Your instructions ::
Find all lines in the records that include the word "driver", and copy them out.

(Change detection data)
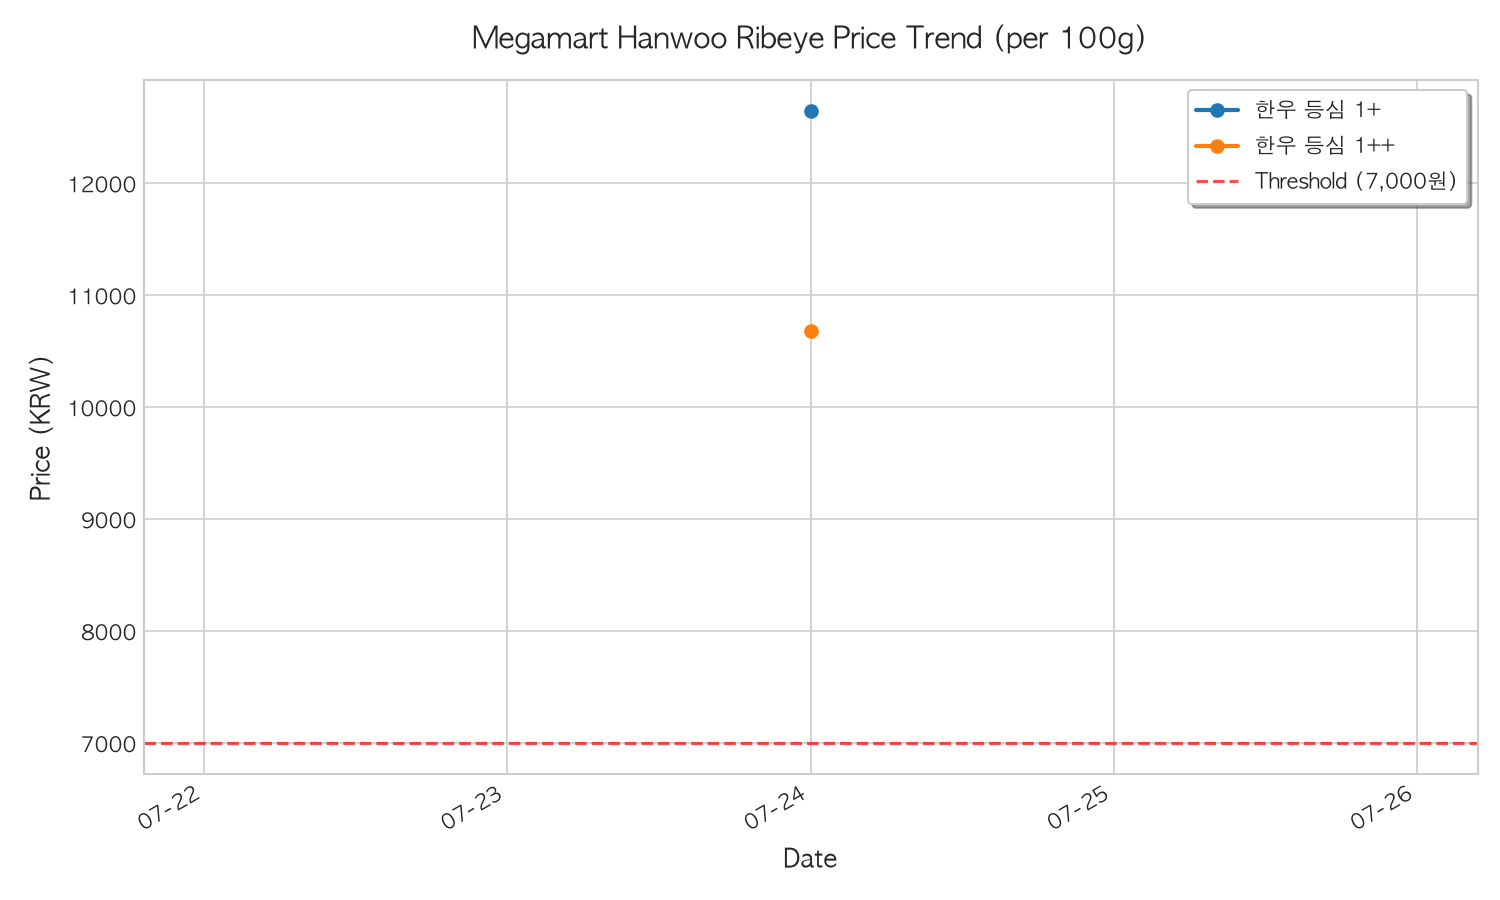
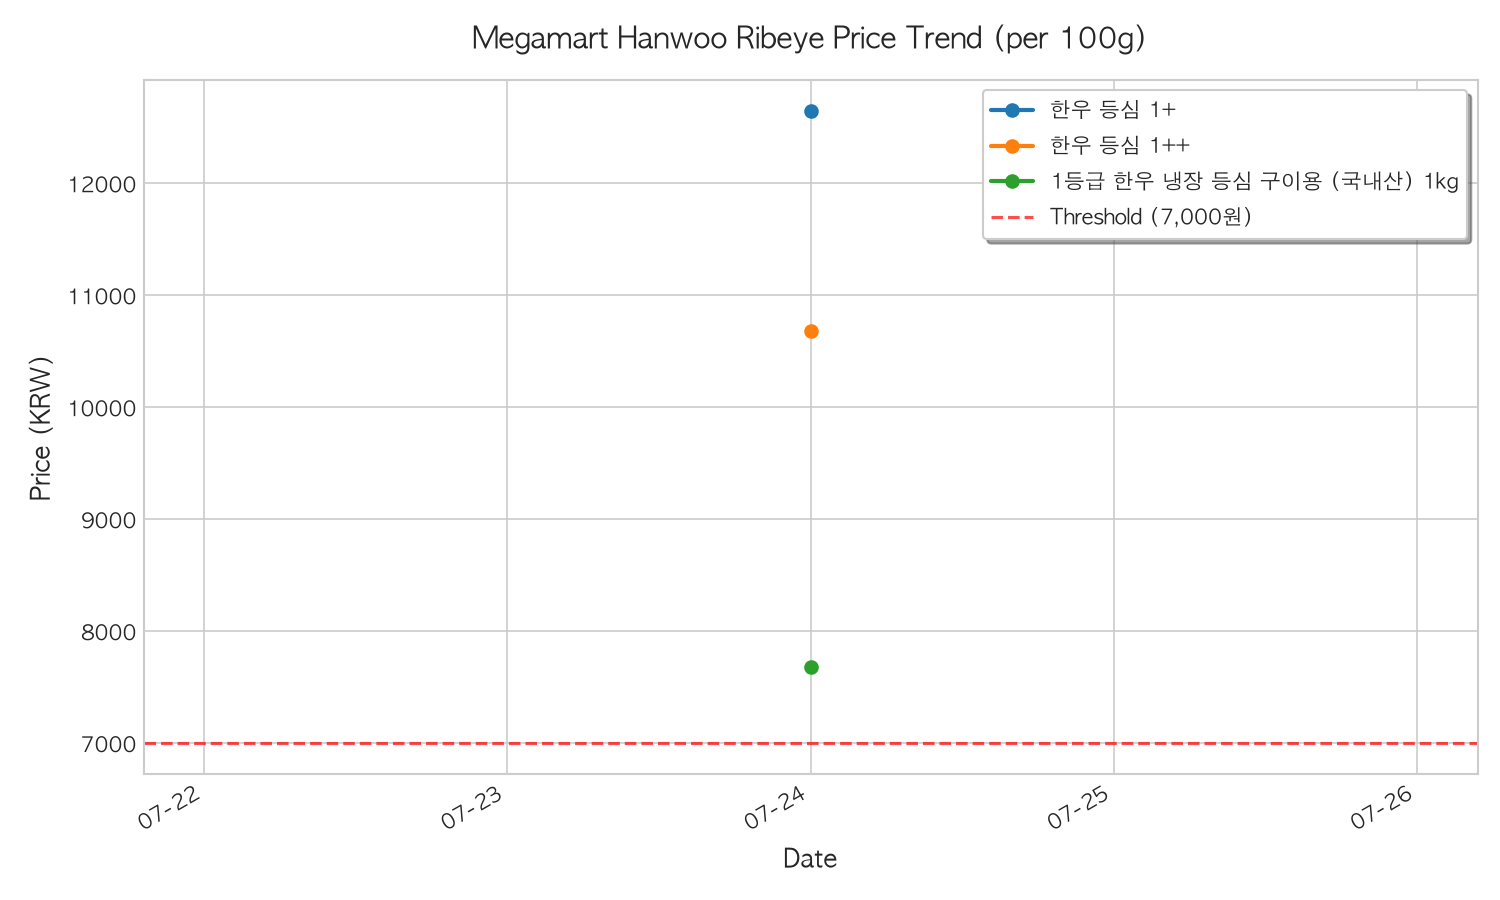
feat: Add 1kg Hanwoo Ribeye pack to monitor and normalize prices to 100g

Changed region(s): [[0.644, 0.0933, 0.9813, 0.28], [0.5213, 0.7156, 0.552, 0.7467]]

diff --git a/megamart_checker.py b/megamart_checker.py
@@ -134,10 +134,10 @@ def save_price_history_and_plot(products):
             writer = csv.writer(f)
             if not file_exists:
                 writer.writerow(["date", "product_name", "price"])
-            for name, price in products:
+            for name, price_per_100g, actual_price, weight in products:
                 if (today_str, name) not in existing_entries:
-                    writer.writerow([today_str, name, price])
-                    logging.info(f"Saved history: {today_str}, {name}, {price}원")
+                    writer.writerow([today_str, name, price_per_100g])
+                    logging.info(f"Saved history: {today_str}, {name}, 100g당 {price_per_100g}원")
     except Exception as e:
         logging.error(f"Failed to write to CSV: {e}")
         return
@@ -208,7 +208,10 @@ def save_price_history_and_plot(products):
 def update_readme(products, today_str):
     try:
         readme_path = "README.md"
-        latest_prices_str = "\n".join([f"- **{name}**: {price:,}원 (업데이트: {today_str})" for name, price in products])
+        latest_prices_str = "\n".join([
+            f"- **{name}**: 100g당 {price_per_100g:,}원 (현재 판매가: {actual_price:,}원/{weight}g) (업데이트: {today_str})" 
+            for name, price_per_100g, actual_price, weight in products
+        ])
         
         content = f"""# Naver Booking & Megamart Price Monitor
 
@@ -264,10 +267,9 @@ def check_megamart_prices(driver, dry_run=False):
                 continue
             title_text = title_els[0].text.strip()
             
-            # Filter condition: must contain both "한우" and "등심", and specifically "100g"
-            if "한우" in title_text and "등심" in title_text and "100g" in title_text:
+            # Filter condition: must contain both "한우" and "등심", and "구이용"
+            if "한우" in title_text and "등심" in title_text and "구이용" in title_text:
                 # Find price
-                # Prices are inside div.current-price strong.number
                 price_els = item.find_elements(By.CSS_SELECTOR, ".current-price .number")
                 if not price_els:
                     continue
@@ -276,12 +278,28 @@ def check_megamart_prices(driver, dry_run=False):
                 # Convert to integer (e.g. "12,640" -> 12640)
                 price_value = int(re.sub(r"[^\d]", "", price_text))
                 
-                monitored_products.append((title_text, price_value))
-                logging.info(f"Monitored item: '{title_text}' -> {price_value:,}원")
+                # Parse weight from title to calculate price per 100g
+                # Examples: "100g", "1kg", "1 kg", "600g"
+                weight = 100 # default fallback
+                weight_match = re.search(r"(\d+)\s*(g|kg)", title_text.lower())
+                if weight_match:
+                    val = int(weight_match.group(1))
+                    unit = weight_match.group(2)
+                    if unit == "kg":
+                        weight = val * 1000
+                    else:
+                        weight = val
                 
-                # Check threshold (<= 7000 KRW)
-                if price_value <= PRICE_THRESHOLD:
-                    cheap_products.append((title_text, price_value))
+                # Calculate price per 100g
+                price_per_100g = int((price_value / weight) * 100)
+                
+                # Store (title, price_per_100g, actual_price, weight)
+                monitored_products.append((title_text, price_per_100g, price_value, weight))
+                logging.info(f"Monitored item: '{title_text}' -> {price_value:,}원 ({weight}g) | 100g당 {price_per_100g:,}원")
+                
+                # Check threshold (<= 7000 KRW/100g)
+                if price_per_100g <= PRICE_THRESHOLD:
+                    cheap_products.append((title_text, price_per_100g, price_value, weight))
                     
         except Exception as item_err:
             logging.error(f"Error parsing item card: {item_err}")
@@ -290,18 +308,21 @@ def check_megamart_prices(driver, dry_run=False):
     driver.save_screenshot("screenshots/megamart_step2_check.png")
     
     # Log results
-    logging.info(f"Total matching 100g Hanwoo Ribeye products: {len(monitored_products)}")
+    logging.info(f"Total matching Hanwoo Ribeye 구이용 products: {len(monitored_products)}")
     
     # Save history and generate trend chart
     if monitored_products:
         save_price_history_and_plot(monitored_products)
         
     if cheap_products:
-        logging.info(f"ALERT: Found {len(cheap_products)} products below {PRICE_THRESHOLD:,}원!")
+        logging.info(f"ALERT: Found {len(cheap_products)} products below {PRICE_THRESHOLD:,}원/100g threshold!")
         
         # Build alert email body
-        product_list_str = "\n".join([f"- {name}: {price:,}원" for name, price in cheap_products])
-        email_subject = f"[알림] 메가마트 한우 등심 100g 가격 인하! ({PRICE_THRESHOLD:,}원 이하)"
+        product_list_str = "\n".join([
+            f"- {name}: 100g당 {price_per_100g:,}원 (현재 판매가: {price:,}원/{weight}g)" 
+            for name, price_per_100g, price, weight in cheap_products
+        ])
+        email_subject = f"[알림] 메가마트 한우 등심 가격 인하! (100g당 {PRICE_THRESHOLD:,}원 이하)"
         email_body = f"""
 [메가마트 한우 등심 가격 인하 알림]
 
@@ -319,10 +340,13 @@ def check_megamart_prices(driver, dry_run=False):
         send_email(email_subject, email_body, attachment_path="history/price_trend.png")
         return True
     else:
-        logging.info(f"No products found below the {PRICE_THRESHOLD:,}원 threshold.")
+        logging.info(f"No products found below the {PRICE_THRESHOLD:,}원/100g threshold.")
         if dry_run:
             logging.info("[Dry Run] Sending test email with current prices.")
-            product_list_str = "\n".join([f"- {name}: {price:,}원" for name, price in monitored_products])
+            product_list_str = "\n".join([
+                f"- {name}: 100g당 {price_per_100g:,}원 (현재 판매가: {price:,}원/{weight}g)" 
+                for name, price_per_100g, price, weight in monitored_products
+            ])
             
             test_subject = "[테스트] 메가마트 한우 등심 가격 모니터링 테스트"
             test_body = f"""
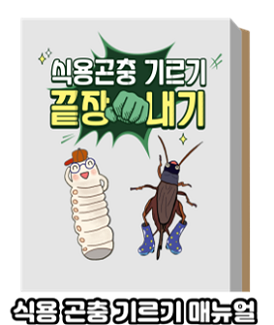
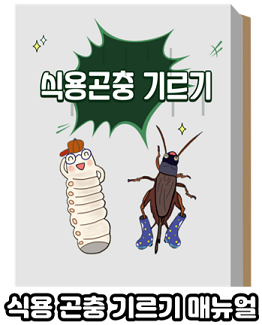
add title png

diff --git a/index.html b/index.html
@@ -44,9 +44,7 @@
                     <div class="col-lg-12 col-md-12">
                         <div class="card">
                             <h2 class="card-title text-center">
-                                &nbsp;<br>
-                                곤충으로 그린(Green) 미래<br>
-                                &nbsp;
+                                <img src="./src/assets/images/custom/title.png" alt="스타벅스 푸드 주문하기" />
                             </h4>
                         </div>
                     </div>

Written solution ::
@@ -264,10 +267,9 @@ def check_megamart_prices(driver, dry_run=False):
@@ -276,12 +278,28 @@ def check_megamart_prices(driver, dry_run=False):
@@ -290,18 +308,21 @@ def check_megamart_prices(driver, dry_run=False):
     driver.save_screenshot("screenshots/megamart_step2_check.png")
@@ -319,10 +340,13 @@ def check_megamart_prices(driver, dry_run=False):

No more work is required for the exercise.